RECORDED INFORMATION ->
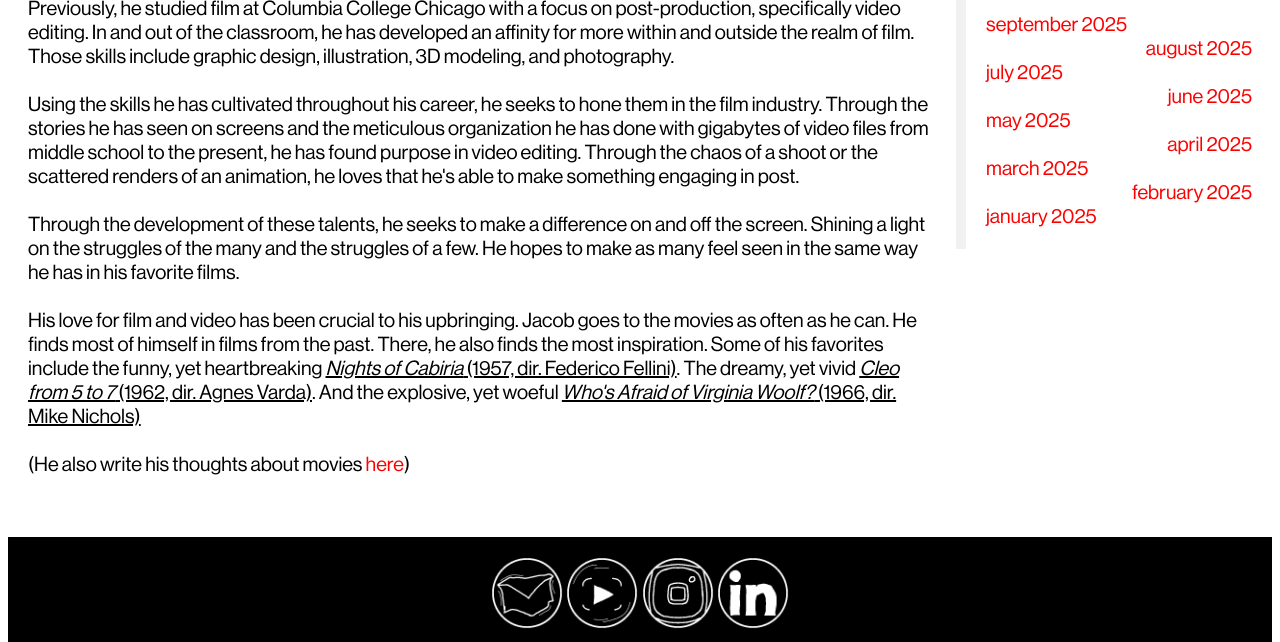
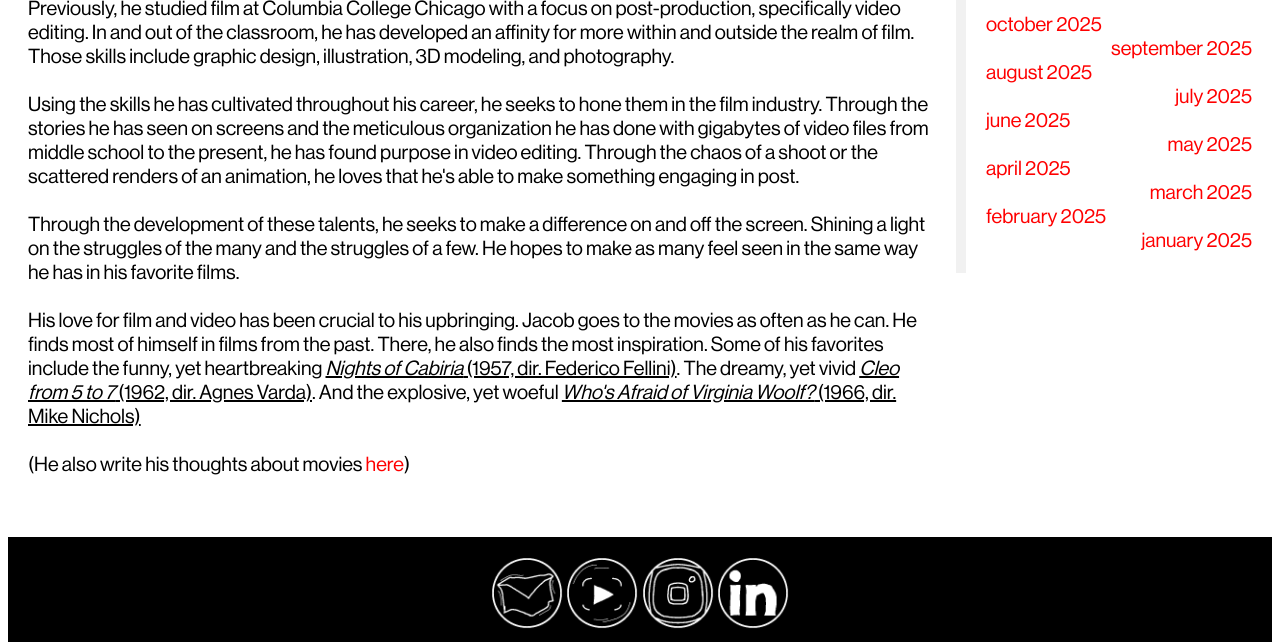
Before and after one commit to jambajabuc/jambajabuc.github.io, a plain HTML site: page about.html in a window 1280 px wide. Shown: the part 1076-1718 px from the top of the page. Drawn offline with Linux system fonts and the light colour scheme.

Commit message:
new month new playlist!!!!!!!!!!!!!!

```diff
--- a/about.html
+++ b/about.html
@@ -259,17 +259,18 @@ body {
     <a href="https://vimeo.com/1123724404?fl=pl&fe=sh" target="_blank"><img src="media/frame.png" class="center"></a>
     I also love music. Every month I curate my own playlists with the songs I've been listening to. Below, is the most <b>recent</b> one, and you can find the rest in the links as well.
     <br>
-  <iframe data-testid="embed-iframe" style="border-radius:12px; margin-top: 10px; margin-bottom: 10px;" src="https://open.spotify.com/embed/playlist/5jjqy8MA3UDVtkbIflkjwP?utm_source=generator" width="100%" height="152" frameBorder="0" allowfullscreen="" allow="autoplay; clipboard-write; encrypted-media; fullscreen; picture-in-picture" loading="lazy"></iframe>
-  <a href="https://open.spotify.com/playlist/5oitEluSzqKoy8WvaRKnQc?si=288ecc673a45423f" target="_blank" style="float: left">september 2025</a><br>
+  <iframe data-testid="embed-iframe" style="border-radius:12px; margin-top: 10px; margin-bottom: 10px;" src="https://open.spotify.com/embed/playlist/2Yg2gmxyFYa1q8nYE2H9D3?utm_source=generator" width="100%" height="152" frameBorder="0" allowfullscreen="" allow="autoplay; clipboard-write; encrypted-media; fullscreen; picture-in-picture" loading="lazy"></iframe>
+  <a href="https://open.spotify.com/playlist/5jjqy8MA3UDVtkbIflkjwP?si=9b62ab752d884700" target="_blank" style="float: left">october 2025</a><br>
   <br>
-  <a href="https://open.spotify.com/playlist/5F3OmcZIeW6xy16wtTehjv?si=8381d079597b49b1" target="_blank" style="float: right;">august 2025</a><br>
-  <a href="https://open.spotify.com/playlist/4iHpv8BrmXuC3qCwbvFrxn?si=bc249012c9134f11" target="_blank" style="float: left;">july 2025</a><br>
-  <a href="https://open.spotify.com/playlist/1VBHvbHngHnm9bTZSfCZHh?si=f0f9a1bd8630471e" target="_blank" style="float: right;">june 2025</a><br>
-  <a href="https://open.spotify.com/playlist/436QsCCl6KKoiHlAJpM6yi?si=d8e3d56cfe754faf" target="_blank" style="float: left;">may 2025</a><br>
-  <a href="https://open.spotify.com/playlist/1OEXumJR4TvFKeAQRqBLFT?si=5699f7f2333f427e" target="_blank" style="float: right;">april 2025</a><br>
-  <a href="https://open.spotify.com/playlist/6nVcQ3jF51NWzeEeBSn8aY?si=ded9a5327f234270" target="_blank" style="float: left;">march 2025</a><br>
-  <a href="https://open.spotify.com/playlist/2CKrqsiMInsElHhhkNwDyt?si=9075321605714f21" target="_blank" style="float: right;">february 2025</a><br>
-  <a href="https://open.spotify.com/playlist/0SCjFNqIUhMV0QGMWf57AS?si=9d7a142862a747f0" target="_blank" style="float: left;">january 2025</a><br>
+  <a href="https://open.spotify.com/playlist/5oitEluSzqKoy8WvaRKnQc?si=288ecc673a45423f" target="_blank" style="float: right">september 2025</a><br>
+  <a href="https://open.spotify.com/playlist/5F3OmcZIeW6xy16wtTehjv?si=8381d079597b49b1" target="_blank" style="float: left;">august 2025</a><br>
+  <a href="https://open.spotify.com/playlist/4iHpv8BrmXuC3qCwbvFrxn?si=bc249012c9134f11" target="_blank" style="float: right;">july 2025</a><br>
+  <a href="https://open.spotify.com/playlist/1VBHvbHngHnm9bTZSfCZHh?si=f0f9a1bd8630471e" target="_blank" style="float: left;">june 2025</a><br>
+  <a href="https://open.spotify.com/playlist/436QsCCl6KKoiHlAJpM6yi?si=d8e3d56cfe754faf" target="_blank" style="float: right;">may 2025</a><br>
+  <a href="https://open.spotify.com/playlist/1OEXumJR4TvFKeAQRqBLFT?si=5699f7f2333f427e" target="_blank" style="float: left;">april 2025</a><br>
+  <a href="https://open.spotify.com/playlist/6nVcQ3jF51NWzeEeBSn8aY?si=ded9a5327f234270" target="_blank" style="float: right;">march 2025</a><br>
+  <a href="https://open.spotify.com/playlist/2CKrqsiMInsElHhhkNwDyt?si=9075321605714f21" target="_blank" style="float: left;">february 2025</a><br>
+  <a href="https://open.spotify.com/playlist/0SCjFNqIUhMV0QGMWf57AS?si=9d7a142862a747f0" target="_blank" style="float: right;">january 2025</a><br>
   </div>
 </div>
 
```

REQUIRED ACTION ->
Take the entries shown above and quote them verbatim, passing over the pictures.

ANSWER FOR THIS EXERCISE ->
Before and after one commit to jambajabuc/jambajabuc.github.io, a plain HTML site: page about.html in a window 1280 px wide. Shown: the part 1076-1718 px from the top of the page. Drawn offline with Linux system fonts and the light colour scheme.

Commit message:
new month new playlist!!!!!!!!!!!!!!

```diff
--- a/about.html
+++ b/about.html
@@ -259,17 +259,18 @@ body {
     <a href="https://vimeo.com/1123724404?fl=pl&fe=sh" target="_blank"><img src="media/frame.png" class="center"></a>
     I also love music. Every month I curate my own playlists with the songs I've been listening to. Below, is the most <b>recent</b> one, and you can find the rest in the links as well.
     <br>
-  <iframe data-testid="embed-iframe" style="border-radius:12px; margin-top: 10px; margin-bottom: 10px;" src="https://open.spotify.com/embed/playlist/5jjqy8MA3UDVtkbIflkjwP?utm_source=generator" width="100%" height="152" frameBorder="0" allowfullscreen="" allow="autoplay; clipboard-write; encrypted-media; fullscreen; picture-in-picture" loading="lazy"></iframe>
-  <a href="https://open.spotify.com/playlist/5oitEluSzqKoy8WvaRKnQc?si=288ecc673a45423f" target="_blank" style="float: left">september 2025</a><br>
+  <iframe data-testid="embed-iframe" style="border-radius:12px; margin-top: 10px; margin-bottom: 10px;" src="https://open.spotify.com/embed/playlist/2Yg2gmxyFYa1q8nYE2H9D3?utm_source=generator" width="100%" height="152" frameBorder="0" allowfullscreen="" allow="autoplay; clipboard-write; encrypted-media; fullscreen; picture-in-picture" loading="lazy"></iframe>
+  <a href="https://open.spotify.com/playlist/5jjqy8MA3UDVtkbIflkjwP?si=9b62ab752d884700" target="_blank" style="float: left">october 2025</a><br>
   <br>
-  <a href="https://open.spotify.com/playlist/5F3OmcZIeW6xy16wtTehjv?si=8381d079597b49b1" target="_blank" style="float: right;">august 2025</a><br>
-  <a href="https://open.spotify.com/playlist/4iHpv8BrmXuC3qCwbvFrxn?si=bc249012c9134f11" target="_blank" style="float: left;">july 2025</a><br>
-  <a href="https://open.spotify.com/playlist/1VBHvbHngHnm9bTZSfCZHh?si=f0f9a1bd8630471e" target="_blank" style="float: right;">june 2025</a><br>
-  <a href="https://open.spotify.com/playlist/436QsCCl6KKoiHlAJpM6yi?si=d8e3d56cfe754faf" target="_blank" style="float: left;">may 2025</a><br>
-  <a href="https://open.spotify.com/playlist/1OEXumJR4TvFKeAQRqBLFT?si=5699f7f2333f427e" target="_blank" style="float: right;">april 2025</a><br>
-  <a href="https://open.spotify.com/playlist/6nVcQ3jF51NWzeEeBSn8aY?si=ded9a5327f234270" target="_blank" style="float: left;">march 2025</a><br>
-  <a href="https://open.spotify.com/playlist/2CKrqsiMInsElHhhkNwDyt?si=9075321605714f21" target="_blank" style="float: right;">february 2025</a><br>
-  <a href="https://open.spotify.com/playlist/0SCjFNqIUhMV0QGMWf57AS?si=9d7a142862a747f0" target="_blank" style="float: left;">january 2025</a><br>
+  <a href="https://open.spotify.com/playlist/5oitEluSzqKoy8WvaRKnQc?si=288ecc673a45423f" target="_blank" style="float: right">september 2025</a><br>
+  <a href="https://open.spotify.com/playlist/5F3OmcZIeW6xy16wtTehjv?si=8381d079597b49b1" target="_blank" style="float: left;">august 2025</a><br>
+  <a href="https://open.spotify.com/playlist/4iHpv8BrmXuC3qCwbvFrxn?si=bc249012c9134f11" target="_blank" style="float: right;">july 2025</a><br>
+  <a href="https://open.spotify.com/playlist/1VBHvbHngHnm9bTZSfCZHh?si=f0f9a1bd8630471e" target="_blank" style="float: left;">june 2025</a><br>
+  <a href="https://open.spotify.com/playlist/436QsCCl6KKoiHlAJpM6yi?si=d8e3d56cfe754faf" target="_blank" style="float: right;">may 2025</a><br>
+  <a href="https://open.spotify.com/playlist/1OEXumJR4TvFKeAQRqBLFT?si=5699f7f2333f427e" target="_blank" style="float: left;">april 2025</a><br>
+  <a href="https://open.spotify.com/playlist/6nVcQ3jF51NWzeEeBSn8aY?si=ded9a5327f234270" target="_blank" style="float: right;">march 2025</a><br>
+  <a href="https://open.spotify.com/playlist/2CKrqsiMInsElHhhkNwDyt?si=9075321605714f21" target="_blank" style="float: left;">february 2025</a><br>
+  <a href="https://open.spotify.com/playlist/0SCjFNqIUhMV0QGMWf57AS?si=9d7a142862a747f0" target="_blank" style="float: right;">january 2025</a><br>
   </div>
 </div>
 
```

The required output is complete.